#### [Required action]
Count the lines in the entries below that include the word "https". Give nothing but the number.

#### [Available data]
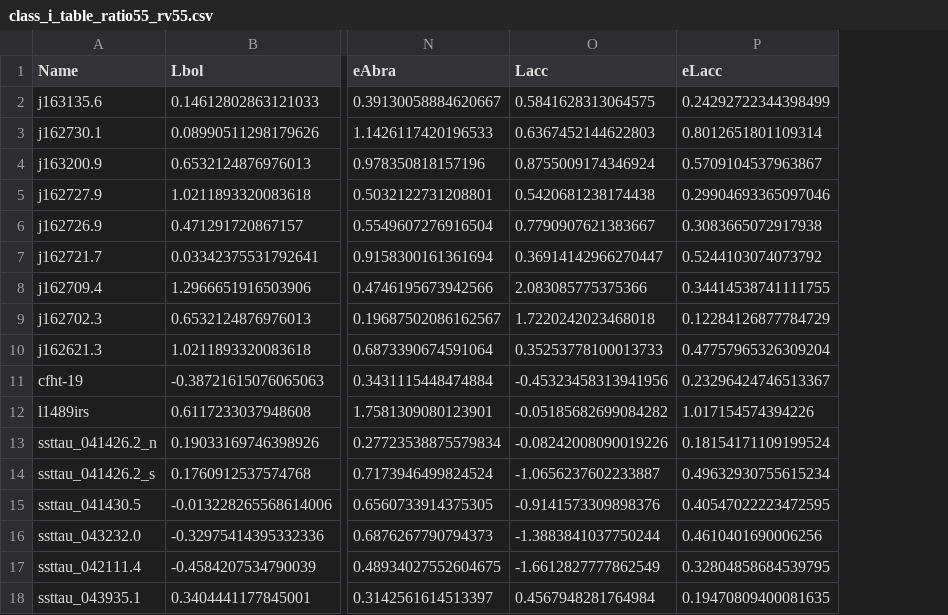
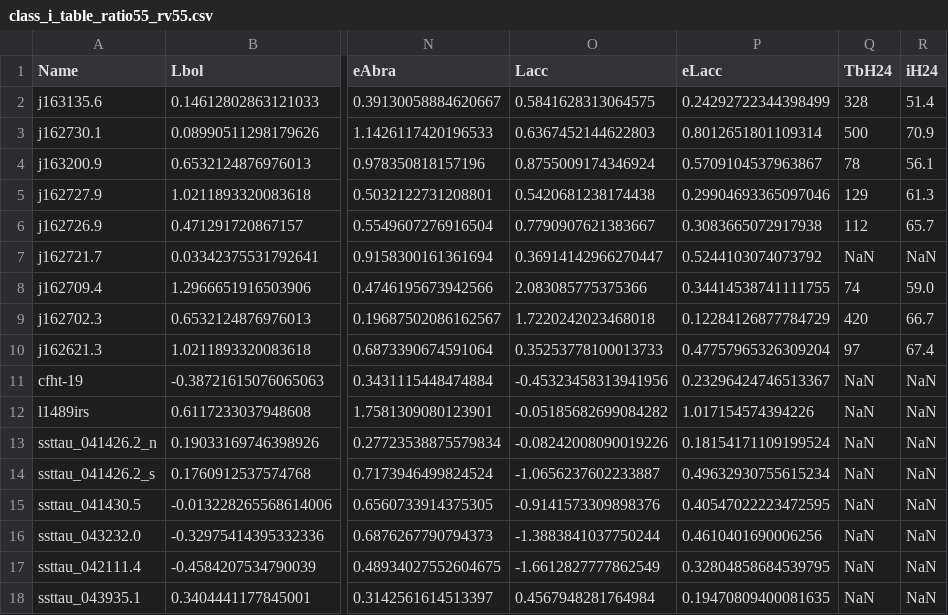
Before and after one commit to ltesti/bralpha_acc, a CSV file: examples/class_i_table_ratio55_rv55.csv, drawn as a sheet; only a part is shown, gaps mark what is left out; the diff names each change by its address in the sheet, - before the commit and + after, or states it on an @@ line.

Commit message:
[examples] updated table of data

```diff
--- a/examples/class_i_table_ratio55_rv55.csv
+++ b/examples/class_i_table_ratio55_rv55.csv
+column Q (TbH24), rows 2-18: 328 | 500 | 78 | 129 | 112 | NaN | 74 | 420 | 97 | NaN | NaN | NaN | NaN | NaN | NaN | NaN | NaN
+column R (iH24), rows 2-18: 51.4 | 70.9 | 56.1 | 61.3 | 65.7 | NaN | 59.0 | 66.7 | 67.4 | NaN | NaN | NaN | NaN | NaN | NaN | NaN | NaN
```
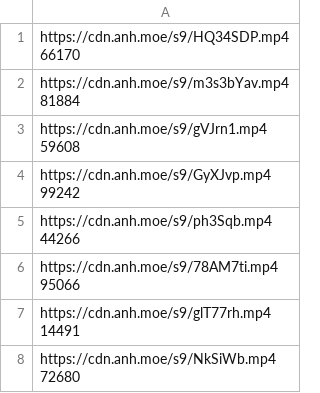
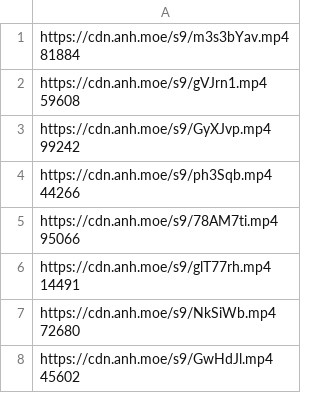
Before and after one commit to gx288/xammm, a CSV file: data.csv, drawn as a sheet; only a part is shown; the shorter side is filled out with more unchanged rows.

```diff
--- a/data.csv
+++ b/data.csv
@@ -1,3 +1 @@
-"https://cdn.anh.moe/s9/HQ34SDP.mp4
- 66170"
 "https://cdn.anh.moe/s9/m3s3bYav.mp4
```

#### [Finished task]
2